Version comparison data
^^^^
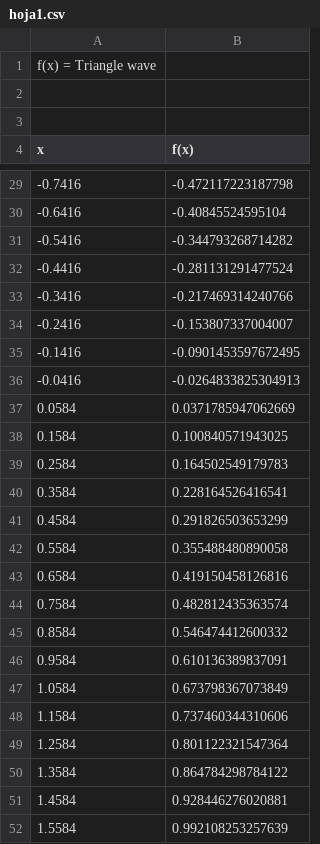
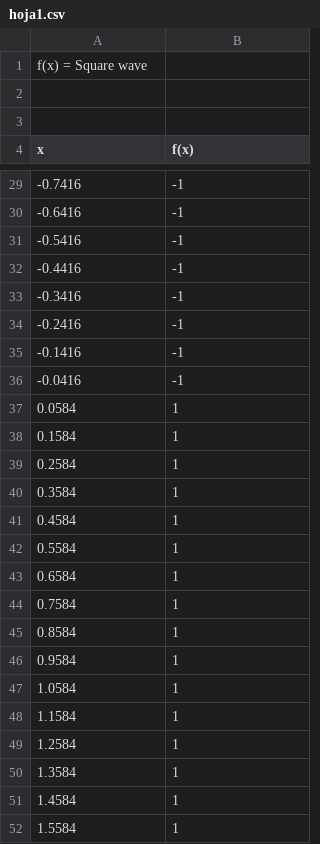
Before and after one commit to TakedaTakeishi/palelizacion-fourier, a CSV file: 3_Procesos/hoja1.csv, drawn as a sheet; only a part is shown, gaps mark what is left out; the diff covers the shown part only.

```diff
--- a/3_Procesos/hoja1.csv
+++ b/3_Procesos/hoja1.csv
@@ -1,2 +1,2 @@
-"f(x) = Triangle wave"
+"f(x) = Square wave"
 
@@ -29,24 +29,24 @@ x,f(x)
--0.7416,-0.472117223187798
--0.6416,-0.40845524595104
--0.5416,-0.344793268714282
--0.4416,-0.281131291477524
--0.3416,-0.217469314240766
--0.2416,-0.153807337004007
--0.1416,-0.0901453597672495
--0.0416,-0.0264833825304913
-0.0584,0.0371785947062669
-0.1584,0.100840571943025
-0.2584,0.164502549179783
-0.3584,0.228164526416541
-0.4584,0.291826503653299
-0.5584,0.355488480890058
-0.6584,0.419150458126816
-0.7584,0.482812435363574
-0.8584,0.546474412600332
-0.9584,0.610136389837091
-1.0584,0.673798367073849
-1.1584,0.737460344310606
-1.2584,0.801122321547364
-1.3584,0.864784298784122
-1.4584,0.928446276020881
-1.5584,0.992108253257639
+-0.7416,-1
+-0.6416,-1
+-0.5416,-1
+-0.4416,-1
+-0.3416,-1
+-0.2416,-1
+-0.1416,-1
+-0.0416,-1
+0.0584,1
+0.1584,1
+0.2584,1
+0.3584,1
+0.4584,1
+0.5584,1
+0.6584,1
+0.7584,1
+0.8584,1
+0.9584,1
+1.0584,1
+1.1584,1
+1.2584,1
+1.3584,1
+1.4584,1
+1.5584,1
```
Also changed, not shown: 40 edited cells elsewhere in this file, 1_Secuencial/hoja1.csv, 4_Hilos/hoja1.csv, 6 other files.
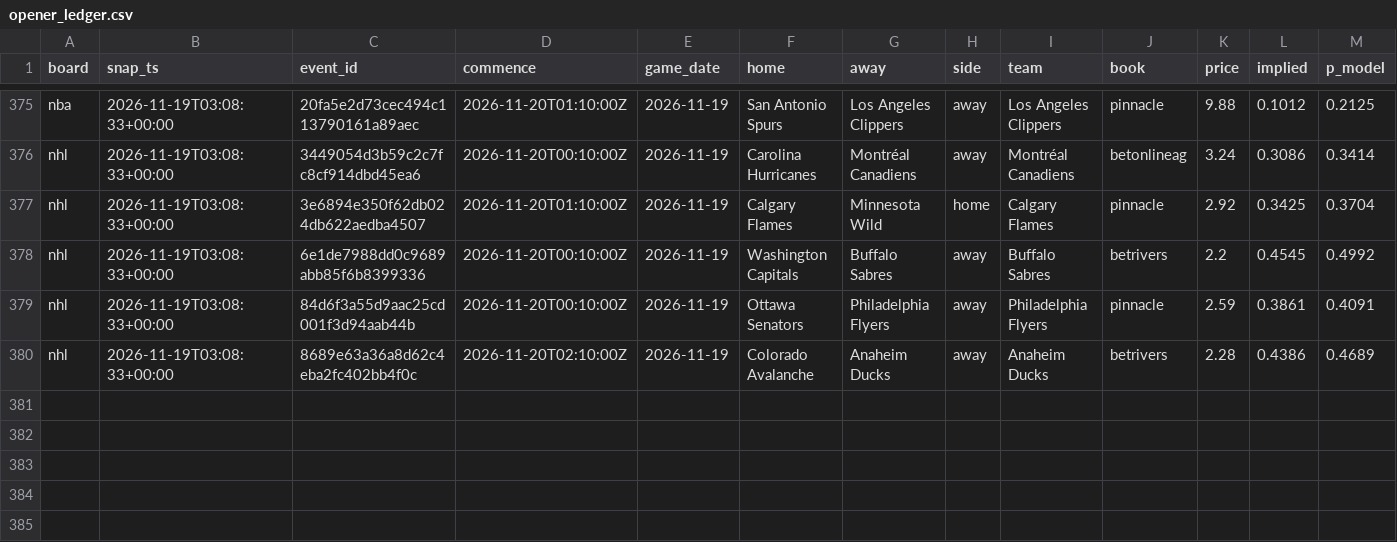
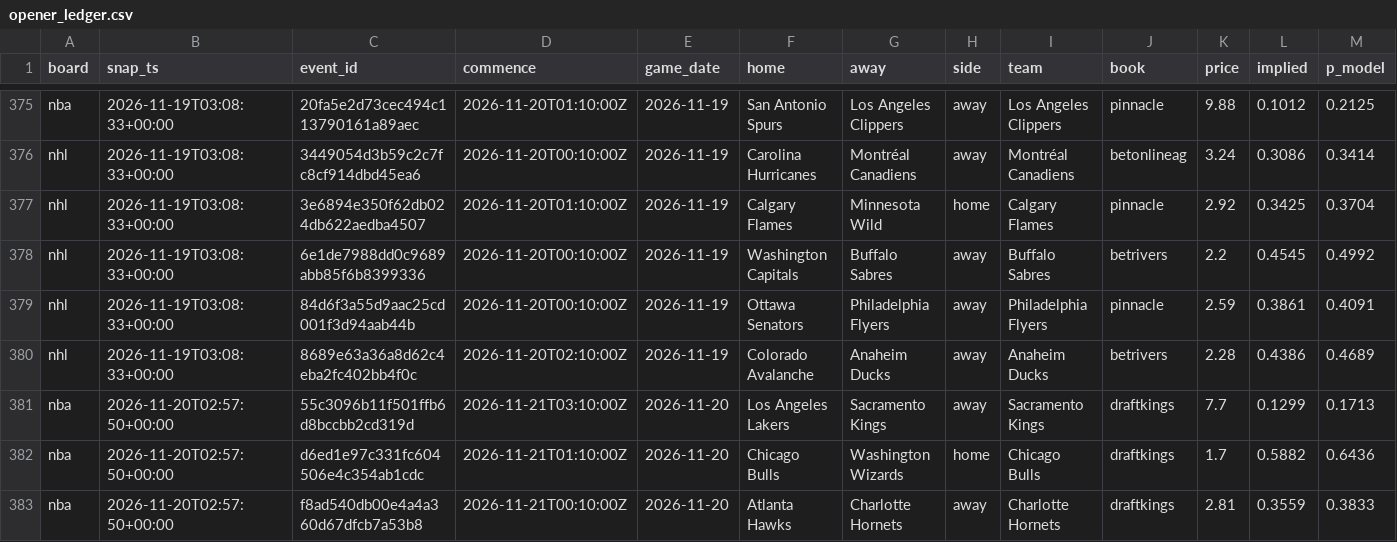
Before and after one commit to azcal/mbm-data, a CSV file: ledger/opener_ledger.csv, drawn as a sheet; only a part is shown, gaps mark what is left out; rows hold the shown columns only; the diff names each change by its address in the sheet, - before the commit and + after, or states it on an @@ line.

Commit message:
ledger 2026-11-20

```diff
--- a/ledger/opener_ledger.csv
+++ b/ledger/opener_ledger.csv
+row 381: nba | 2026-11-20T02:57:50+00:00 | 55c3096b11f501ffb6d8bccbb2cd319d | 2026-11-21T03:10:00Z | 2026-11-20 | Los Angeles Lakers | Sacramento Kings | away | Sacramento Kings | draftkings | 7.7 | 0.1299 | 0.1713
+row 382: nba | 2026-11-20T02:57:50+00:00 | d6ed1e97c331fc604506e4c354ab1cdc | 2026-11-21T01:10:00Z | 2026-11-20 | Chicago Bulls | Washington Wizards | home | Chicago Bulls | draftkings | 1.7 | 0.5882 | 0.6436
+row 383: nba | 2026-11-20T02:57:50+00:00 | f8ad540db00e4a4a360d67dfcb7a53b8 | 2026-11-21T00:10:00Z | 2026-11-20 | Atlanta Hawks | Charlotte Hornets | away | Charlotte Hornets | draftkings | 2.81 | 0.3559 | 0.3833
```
^^^^
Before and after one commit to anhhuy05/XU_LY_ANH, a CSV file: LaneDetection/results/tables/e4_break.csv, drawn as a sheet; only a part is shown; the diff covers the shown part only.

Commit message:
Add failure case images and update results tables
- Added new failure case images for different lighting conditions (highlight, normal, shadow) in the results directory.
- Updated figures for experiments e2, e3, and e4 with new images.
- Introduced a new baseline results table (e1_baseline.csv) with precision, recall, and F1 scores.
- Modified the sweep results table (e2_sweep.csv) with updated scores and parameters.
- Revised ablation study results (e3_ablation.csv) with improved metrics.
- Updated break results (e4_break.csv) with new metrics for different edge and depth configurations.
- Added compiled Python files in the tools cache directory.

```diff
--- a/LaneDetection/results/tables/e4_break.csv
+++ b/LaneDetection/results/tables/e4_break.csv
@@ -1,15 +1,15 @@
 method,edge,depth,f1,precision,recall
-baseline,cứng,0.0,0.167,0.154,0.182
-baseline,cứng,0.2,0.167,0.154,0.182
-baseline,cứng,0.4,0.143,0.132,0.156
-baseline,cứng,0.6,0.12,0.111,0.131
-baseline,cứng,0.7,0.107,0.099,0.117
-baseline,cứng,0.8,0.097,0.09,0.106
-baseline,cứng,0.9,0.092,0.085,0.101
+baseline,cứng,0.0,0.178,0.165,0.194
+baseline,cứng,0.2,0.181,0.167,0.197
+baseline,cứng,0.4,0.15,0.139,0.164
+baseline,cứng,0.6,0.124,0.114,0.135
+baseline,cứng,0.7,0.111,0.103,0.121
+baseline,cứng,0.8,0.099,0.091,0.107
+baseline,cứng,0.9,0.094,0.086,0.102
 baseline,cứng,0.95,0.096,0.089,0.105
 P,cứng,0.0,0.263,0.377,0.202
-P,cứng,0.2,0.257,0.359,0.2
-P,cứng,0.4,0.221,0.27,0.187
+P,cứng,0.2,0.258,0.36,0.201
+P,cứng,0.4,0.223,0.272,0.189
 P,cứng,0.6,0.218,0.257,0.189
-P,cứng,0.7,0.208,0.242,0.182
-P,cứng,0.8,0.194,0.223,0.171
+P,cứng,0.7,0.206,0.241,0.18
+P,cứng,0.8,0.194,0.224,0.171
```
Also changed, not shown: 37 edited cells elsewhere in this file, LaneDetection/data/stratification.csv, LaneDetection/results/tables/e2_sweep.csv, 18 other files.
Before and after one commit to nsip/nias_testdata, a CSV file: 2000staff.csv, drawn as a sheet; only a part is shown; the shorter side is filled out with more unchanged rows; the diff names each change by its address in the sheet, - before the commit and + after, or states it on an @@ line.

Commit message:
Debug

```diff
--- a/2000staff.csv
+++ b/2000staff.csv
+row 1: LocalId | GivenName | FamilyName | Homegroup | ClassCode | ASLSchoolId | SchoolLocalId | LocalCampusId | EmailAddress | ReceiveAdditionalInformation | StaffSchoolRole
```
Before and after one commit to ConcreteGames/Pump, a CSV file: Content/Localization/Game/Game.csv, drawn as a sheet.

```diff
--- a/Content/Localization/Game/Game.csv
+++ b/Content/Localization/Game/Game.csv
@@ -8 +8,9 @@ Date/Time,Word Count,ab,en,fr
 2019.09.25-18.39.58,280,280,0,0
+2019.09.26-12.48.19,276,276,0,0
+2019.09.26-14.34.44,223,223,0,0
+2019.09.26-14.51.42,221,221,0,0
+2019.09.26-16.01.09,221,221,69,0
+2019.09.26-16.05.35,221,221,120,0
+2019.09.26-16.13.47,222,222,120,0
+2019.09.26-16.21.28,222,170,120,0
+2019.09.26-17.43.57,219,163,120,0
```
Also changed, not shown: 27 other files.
^^^^
WORK INSTRUCTIONS
What is needed is each line of the entries that contains the word "Content".

REPLY TO THE TASK
Before and after one commit to ConcreteGames/Pump, a CSV file: Content/Localization/Game/Game.csv, drawn as a sheet.
--- a/Content/Localization/Game/Game.csv
+++ b/Content/Localization/Game/Game.csv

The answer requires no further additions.